It is important to understand that the LePage decision did not ban in vitro fertilization or any other fertility treatment. However, in response to the LePage decision, multiple fertility clinics in Alabama suspended their operations due to concerns about possible lawsuits. Fertility clinics routinely make multiple embryos for couples experiencing fertility problems. Some of these embryos are implanted into women’s wombs; however, others are frozen for possible later use, donated for research purposes, or simply discarded if they are deemed to be of poor quality. Alabama’s fertility clinics are understandably concerned that these practices could subject them to liability under the LePage decision.
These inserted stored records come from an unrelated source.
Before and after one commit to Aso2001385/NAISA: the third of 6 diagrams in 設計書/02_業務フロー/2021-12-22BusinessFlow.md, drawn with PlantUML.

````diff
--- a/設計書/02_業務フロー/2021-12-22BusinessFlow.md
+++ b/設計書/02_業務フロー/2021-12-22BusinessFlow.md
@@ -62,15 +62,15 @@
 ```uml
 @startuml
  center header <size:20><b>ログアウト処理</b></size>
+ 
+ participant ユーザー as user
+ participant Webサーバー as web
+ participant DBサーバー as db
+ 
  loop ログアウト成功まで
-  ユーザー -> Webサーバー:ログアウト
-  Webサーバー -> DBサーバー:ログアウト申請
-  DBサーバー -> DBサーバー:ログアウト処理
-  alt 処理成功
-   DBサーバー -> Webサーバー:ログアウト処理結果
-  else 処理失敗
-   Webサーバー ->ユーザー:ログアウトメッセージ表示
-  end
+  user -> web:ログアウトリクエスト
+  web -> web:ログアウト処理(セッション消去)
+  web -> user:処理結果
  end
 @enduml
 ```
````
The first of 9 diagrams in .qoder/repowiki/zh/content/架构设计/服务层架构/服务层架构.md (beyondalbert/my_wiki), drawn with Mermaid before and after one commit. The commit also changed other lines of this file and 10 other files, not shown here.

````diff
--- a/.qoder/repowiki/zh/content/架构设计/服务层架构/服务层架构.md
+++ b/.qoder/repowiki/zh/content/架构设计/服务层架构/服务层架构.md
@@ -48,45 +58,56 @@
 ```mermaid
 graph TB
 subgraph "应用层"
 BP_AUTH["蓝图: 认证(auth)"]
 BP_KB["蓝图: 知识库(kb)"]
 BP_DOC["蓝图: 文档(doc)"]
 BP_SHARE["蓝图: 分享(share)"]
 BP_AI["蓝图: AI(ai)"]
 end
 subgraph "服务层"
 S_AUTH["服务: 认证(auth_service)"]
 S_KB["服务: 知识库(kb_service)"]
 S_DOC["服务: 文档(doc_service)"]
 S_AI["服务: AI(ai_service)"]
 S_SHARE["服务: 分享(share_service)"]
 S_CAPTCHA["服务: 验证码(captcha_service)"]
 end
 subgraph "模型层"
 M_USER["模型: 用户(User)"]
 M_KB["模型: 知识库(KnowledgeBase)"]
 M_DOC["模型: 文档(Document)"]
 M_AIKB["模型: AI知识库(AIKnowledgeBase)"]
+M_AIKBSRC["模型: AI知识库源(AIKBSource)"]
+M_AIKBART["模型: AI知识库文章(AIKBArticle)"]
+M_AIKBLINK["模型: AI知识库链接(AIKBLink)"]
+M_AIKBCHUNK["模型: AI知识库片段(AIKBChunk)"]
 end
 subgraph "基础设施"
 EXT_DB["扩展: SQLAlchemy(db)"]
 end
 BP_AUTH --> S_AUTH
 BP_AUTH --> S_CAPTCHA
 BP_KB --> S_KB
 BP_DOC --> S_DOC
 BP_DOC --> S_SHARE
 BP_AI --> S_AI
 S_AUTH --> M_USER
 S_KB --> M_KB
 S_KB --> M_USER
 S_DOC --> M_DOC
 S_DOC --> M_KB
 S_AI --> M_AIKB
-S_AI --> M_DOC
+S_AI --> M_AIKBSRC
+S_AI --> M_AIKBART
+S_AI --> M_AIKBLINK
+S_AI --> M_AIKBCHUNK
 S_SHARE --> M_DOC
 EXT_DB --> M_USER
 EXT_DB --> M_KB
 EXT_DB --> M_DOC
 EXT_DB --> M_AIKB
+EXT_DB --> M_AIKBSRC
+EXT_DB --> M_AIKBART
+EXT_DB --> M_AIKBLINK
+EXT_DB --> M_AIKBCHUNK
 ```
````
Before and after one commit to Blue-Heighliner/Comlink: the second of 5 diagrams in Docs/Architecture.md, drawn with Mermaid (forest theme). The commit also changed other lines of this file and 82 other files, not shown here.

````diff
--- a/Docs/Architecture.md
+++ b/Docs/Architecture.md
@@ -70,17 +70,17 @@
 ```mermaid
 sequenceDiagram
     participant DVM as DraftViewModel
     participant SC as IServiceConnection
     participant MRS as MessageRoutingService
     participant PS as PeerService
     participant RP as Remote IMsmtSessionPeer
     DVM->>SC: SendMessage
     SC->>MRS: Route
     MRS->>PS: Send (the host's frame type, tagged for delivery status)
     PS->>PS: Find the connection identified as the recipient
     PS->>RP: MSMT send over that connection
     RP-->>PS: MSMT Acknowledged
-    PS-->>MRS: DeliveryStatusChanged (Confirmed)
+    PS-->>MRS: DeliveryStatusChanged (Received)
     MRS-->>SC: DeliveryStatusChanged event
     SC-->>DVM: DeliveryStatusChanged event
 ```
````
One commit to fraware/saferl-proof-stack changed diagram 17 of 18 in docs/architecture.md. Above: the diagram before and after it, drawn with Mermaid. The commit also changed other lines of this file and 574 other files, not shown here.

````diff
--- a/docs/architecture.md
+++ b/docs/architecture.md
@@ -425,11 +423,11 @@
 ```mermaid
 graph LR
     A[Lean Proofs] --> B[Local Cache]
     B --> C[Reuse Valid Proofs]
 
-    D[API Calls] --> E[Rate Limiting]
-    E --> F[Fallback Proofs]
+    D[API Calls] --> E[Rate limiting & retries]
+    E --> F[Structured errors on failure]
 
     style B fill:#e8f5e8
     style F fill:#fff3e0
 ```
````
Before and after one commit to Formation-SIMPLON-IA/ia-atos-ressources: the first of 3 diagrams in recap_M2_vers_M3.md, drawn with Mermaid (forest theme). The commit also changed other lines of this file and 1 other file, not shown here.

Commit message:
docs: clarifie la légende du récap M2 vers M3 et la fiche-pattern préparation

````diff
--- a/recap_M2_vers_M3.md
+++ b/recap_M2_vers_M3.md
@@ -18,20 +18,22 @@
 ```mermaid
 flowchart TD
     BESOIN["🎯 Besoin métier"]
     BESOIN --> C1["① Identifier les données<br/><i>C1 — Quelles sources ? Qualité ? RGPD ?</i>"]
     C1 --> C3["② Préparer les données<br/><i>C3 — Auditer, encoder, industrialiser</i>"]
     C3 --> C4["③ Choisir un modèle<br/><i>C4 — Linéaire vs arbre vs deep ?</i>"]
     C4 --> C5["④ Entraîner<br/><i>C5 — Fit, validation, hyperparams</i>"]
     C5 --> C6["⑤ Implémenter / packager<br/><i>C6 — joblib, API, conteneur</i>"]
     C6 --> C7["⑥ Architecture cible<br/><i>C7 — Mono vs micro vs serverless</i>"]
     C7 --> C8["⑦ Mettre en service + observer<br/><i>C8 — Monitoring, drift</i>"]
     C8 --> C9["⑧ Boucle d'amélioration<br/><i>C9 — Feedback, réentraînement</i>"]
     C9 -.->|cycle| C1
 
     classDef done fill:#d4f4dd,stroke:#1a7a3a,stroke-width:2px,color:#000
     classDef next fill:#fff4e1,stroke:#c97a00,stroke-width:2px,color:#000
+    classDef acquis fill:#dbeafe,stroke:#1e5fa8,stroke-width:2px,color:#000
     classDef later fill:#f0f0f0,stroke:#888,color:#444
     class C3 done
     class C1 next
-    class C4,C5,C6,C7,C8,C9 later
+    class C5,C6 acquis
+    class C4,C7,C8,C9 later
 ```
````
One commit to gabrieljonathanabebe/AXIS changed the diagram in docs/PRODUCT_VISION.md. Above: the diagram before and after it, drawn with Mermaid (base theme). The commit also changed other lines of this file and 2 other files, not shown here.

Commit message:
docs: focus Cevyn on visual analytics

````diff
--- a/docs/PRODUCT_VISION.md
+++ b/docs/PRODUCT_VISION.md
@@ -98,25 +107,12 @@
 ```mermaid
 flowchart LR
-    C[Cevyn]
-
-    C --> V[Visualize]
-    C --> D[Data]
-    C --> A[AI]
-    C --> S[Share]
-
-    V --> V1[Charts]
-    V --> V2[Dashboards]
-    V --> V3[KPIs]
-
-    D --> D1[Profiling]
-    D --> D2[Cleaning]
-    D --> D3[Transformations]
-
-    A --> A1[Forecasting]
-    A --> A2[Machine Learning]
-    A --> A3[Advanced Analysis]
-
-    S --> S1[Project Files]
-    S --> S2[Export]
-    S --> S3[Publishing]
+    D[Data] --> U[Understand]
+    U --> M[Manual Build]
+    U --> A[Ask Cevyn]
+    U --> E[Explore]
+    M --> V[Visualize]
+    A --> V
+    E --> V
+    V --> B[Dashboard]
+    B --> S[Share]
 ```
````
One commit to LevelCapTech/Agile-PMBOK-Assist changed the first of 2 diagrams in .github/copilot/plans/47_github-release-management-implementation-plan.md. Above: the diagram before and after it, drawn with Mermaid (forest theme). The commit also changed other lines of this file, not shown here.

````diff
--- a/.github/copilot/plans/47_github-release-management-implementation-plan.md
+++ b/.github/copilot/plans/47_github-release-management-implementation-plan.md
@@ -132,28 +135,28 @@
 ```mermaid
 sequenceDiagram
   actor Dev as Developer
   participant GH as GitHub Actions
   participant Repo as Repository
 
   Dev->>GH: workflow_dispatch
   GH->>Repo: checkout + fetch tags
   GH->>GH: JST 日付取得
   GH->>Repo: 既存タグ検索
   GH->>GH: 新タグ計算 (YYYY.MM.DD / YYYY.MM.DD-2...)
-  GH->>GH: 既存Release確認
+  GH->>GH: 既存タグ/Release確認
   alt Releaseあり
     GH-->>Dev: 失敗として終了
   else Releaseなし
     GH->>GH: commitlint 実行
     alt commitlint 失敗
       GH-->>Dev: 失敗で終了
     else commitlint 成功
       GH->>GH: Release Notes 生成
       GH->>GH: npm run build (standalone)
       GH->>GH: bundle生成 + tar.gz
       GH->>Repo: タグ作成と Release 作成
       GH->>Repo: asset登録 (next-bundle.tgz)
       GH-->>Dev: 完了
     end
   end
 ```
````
American’s two major political parties have reacted to the LePage decision in ways that are sadly predictable. The Democratic Party has been a staunch ally of the abortion industry for decades. Of the 48 Democrats serving in the U.S. Senate and the 213 Democrats serving in the U.S. House of Representatives, only one—Rep. Henry Cuellar of Texas—could be described as pro-life. Because of their misguided zeal for abortion, elected Democrats strongly oppose legislative, executive, and judicial actions that would accord any legal rights or protections to fetuses or embryos. Furthermore, the Democratic Party often uses issues relating to reproduction against Republican politicians; one of the Party’s favorite political tactics involves portraying pro-life male Republicans as anti-woman. Thus, it is no surprise that the Democratic Party has expressed outrage at the LePage decision and is already using it to attack Republican candidates. New York State Senate Majority Leader Andrea Stewart-Cousins (D-Yonkers)—a driving force behind the 2019 passage of the Reproductive Health Act, New York’s late-term abortion expansion law—said that Democrats were “‘horrified’” by the LePage decision. Using exaggerations and outright dishonesty, Leader Stewart-Cousins called the decision “‘a direct attack on the autonomy of families and individuals across the nation’” and “‘a draconian [measure] that [threatens] the lives and liberties of people’”; she added, “‘we will do everything in our power to ensure that the horrors unfolding in Alabama and elsewhere under Republican control do not find their way here.’”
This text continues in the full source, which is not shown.